EXERCISE GOAL:
Without any change, set down every record below.

::: DATASET EXTRACT

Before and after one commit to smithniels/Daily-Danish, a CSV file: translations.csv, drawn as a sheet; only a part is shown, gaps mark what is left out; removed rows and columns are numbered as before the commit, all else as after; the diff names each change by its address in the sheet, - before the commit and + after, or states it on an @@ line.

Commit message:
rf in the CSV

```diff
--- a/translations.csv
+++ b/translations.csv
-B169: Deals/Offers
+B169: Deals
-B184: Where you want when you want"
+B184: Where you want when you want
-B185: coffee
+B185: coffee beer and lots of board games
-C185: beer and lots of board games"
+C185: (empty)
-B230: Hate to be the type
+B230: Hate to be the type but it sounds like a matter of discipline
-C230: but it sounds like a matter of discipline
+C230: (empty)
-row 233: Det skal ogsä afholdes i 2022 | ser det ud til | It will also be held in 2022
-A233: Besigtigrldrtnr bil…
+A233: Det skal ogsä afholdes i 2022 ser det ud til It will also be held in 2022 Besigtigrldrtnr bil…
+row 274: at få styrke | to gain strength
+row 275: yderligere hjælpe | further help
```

::::::

SOLUTION FOR THIS EXERCISE:
Before and after one commit to smithniels/Daily-Danish, a CSV file: translations.csv, drawn as a sheet; only a part is shown, gaps mark what is left out; removed rows and columns are numbered as before the commit, all else as after; the diff names each change by its address in the sheet, - before the commit and + after, or states it on an @@ line.

Commit message:
rf in the CSV

```diff
--- a/translations.csv
+++ b/translations.csv
-B169: Deals/Offers
+B169: Deals
-B184: Where you want when you want"
+B184: Where you want when you want
-B185: coffee
+B185: coffee beer and lots of board games
-C185: beer and lots of board games"
+C185: (empty)
-B230: Hate to be the type
+B230: Hate to be the type but it sounds like a matter of discipline
-C230: but it sounds like a matter of discipline
+C230: (empty)
-row 233: Det skal ogsä afholdes i 2022 | ser det ud til | It will also be held in 2022
-A233: Besigtigrldrtnr bil…
+A233: Det skal ogsä afholdes i 2022 ser det ud til It will also be held in 2022 Besigtigrldrtnr bil…
+row 274: at få styrke | to gain strength
+row 275: yderligere hjælpe | further help
```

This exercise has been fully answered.